Similar topics

Other stories you might like

  • Prisons transcribe private phone calls with inmates using speech-to-text AI

    Plus: A drug designed by machine learning algorithms to treat liver disease reaches human clinical trials and more

    In brief Prisons around the US are installing AI speech-to-text models to automatically transcribe conversations with inmates during their phone calls.

    A series of contracts and emails from eight different states revealed how Verus, an AI application developed by LEO Technologies and based on a speech-to-text system offered by Amazon, was used to eavesdrop on prisoners’ phone calls.

    In a sales pitch, LEO’s CEO James Sexton told officials working for a jail in Cook County, Illinois, that one of its customers in Calhoun County, Alabama, uses the software to protect prisons from getting sued, according to an investigation by the Thomson Reuters Foundation.

    Continue reading
  • Battlefield 2042: Please don't be the death knell of the franchise, please don't be the death knell of the franchise

    Another terrible launch, but DICE is already working on improvements

    The RPG Greetings, traveller, and welcome back to The Register Plays Games, our monthly gaming column. Since the last edition on New World, we hit level cap and the "endgame". Around this time, item duping exploits became rife and every attempt Amazon Games made to fix it just broke something else. The post-level 60 "watermark" system for gear drops is also infuriating and tedious, but not something we were able to address in the column. So bear these things in mind if you were ever tempted. On that note, it's time to look at another newly released shit show – Battlefield 2042.

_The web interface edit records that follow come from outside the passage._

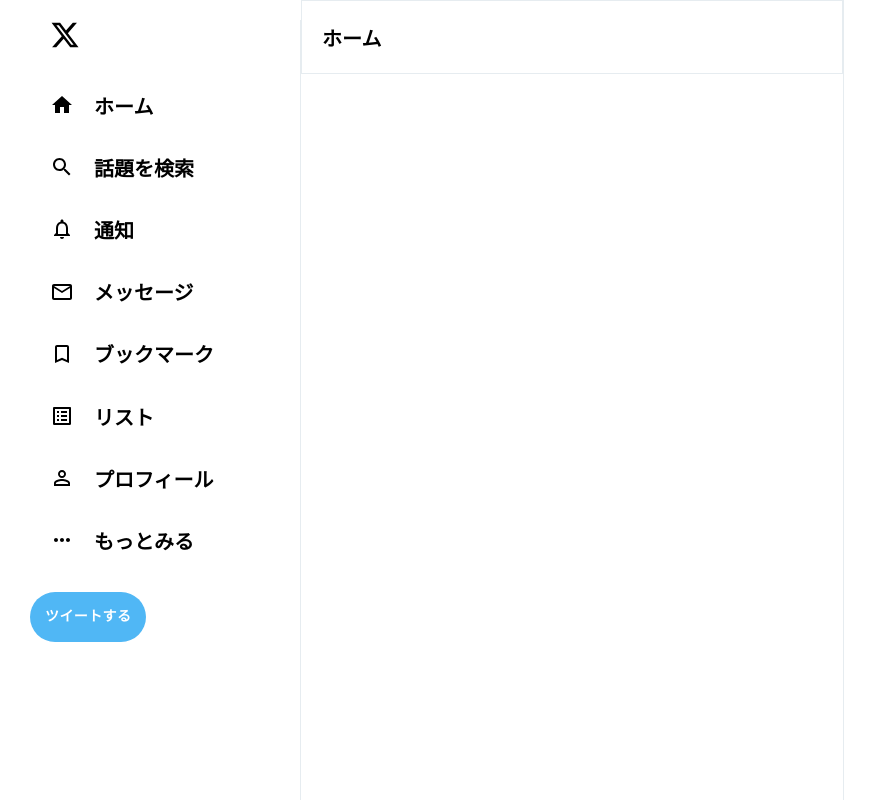
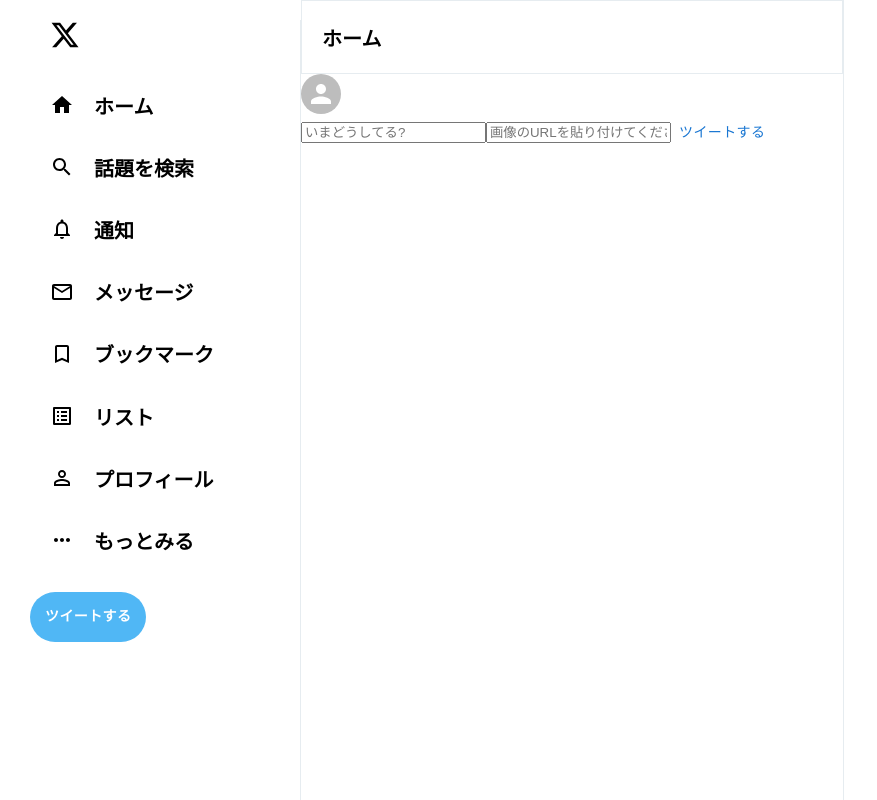
Before and after one commit to shumatsumoto/react-firebase-x, a React (Create React App) app: page / in a window 1280 px wide. Shown: the whole page, without its empty margins (0-877 px from the left). Built offline with nearby package versions, Linux system fonts and the light colour scheme; the HTML template or start-up script is replaced by a standard one.

Commit message:
TweetBox作成

```diff
--- a/src/components/timeline/Timeline.js
+++ b/src/components/timeline/Timeline.js
@@ -1,5 +1,6 @@
 import React from 'react'
 import './Timeline.css'
+import TweetBox from './TweetBox'
 
 const Timeline = () => {
   return (
@@ -7,7 +8,9 @@
       <div className='timeline__header'>
         <h2>ホーム</h2>
       </div>
+      <TweetBox />
     </div>
+
   )
 }
 
--- /dev/null
+++ b/src/components/timeline/TweetBox.js
@@ -0,0 +1,17 @@
+import { Avatar, Button } from '@mui/material'
+import React from 'react'
+
+const TweetBox = () => {
+  return (
+    <div className='tweetBox'>
+      <form>
+        <Avatar />
+        <input placeholder="いまどうしてる?" type="text" />
+        <input className='tweetBox__imageInput' placeholder="画像のURLを貼り付けてください" type="text" />
+        <Button className='tweetBox__tweetButton' type='submit'>ツイートする</Button>
+      </form>
+    </div>
+  )
+}
+
+export default TweetBox
```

    I wanted to love Battlefield 2042, I really did. After the bum note of the first-person shooter (FPS) franchise's return to Second World War theatres with Battlefield V (2018), I stupidly assumed the next entry from EA-owned Swedish developer DICE would be a return to form. I was wrong.

    The multiplayer military FPS market is dominated by two forces: Activision's Call of Duty (COD) series and EA's Battlefield. Fans of each franchise are loyal to the point of zealotry with little crossover between player bases. Here's where I stand: COD jumped the shark with Modern Warfare 2 in 2009. It's flip-flopped from WW2 to present-day combat and back again, tried sci-fi, and even the Battle Royale trend with the free-to-play Call of Duty: Warzone (2020), which has been thoroughly ruined by hackers and developer inaction.

    Continue reading
  • American diplomats' iPhones reportedly compromised by NSO Group intrusion software

    Reuters claims nine State Department employees outside the US had their devices hacked

    The Apple iPhones of at least nine US State Department officials were compromised by an unidentified entity using NSO Group's Pegasus spyware, according to a report published Friday by Reuters.

    NSO Group in an email to The Register said it has blocked an unnamed customers' access to its system upon receiving an inquiry about the incident but has yet to confirm whether its software was involved.

    "Once the inquiry was received, and before any investigation under our compliance policy, we have decided to immediately terminate relevant customers’ access to the system, due to the severity of the allegations," an NSO spokesperson told The Register in an email. "To this point, we haven’t received any information nor the phone numbers, nor any indication that NSO’s tools were used in this case."

    Continue reading

Biting the hand that feeds IT © 1998–2021